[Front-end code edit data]
○ ○ ○ ○

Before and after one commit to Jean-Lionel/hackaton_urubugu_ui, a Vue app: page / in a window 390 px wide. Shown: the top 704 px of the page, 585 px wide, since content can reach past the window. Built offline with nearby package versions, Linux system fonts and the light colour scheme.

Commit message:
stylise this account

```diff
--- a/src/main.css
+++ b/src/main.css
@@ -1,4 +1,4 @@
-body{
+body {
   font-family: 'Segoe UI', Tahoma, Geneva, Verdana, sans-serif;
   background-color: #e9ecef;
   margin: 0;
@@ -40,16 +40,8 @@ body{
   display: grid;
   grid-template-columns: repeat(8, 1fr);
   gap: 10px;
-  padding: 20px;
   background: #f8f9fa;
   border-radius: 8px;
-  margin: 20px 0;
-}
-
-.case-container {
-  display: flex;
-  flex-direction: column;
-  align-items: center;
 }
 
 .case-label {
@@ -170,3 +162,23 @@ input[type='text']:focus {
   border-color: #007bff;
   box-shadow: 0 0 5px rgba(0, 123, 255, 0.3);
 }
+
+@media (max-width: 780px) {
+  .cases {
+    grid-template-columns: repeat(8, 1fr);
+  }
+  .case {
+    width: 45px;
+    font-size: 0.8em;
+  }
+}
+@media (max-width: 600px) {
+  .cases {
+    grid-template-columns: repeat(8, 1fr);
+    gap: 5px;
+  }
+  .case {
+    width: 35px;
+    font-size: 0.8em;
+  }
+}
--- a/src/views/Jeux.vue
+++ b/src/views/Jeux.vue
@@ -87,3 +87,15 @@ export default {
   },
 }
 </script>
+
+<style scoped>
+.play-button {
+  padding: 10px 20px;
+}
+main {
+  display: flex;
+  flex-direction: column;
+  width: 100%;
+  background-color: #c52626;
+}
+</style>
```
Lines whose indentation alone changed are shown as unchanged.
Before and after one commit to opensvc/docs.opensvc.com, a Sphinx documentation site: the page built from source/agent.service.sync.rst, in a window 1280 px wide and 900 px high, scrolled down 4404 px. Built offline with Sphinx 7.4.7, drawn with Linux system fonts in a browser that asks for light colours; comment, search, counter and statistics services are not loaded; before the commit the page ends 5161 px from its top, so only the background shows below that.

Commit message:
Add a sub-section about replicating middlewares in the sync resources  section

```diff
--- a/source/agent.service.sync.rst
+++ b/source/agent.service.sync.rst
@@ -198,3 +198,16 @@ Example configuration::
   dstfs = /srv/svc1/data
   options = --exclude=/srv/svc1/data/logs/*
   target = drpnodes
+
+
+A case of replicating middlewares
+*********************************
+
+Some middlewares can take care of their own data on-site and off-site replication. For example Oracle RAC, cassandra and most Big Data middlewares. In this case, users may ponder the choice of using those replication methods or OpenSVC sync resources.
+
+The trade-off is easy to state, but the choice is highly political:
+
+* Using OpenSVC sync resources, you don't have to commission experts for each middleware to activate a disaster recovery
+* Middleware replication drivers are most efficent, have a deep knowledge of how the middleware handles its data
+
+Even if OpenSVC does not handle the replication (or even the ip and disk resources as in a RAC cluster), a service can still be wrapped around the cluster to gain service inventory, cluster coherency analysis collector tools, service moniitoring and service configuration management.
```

○ ○ ○ ○

• _What the exercise asks_
Check each line above for the string "views" and copy the ones that have it.

• _Solution_
--- a/src/views/Jeux.vue
+++ b/src/views/Jeux.vue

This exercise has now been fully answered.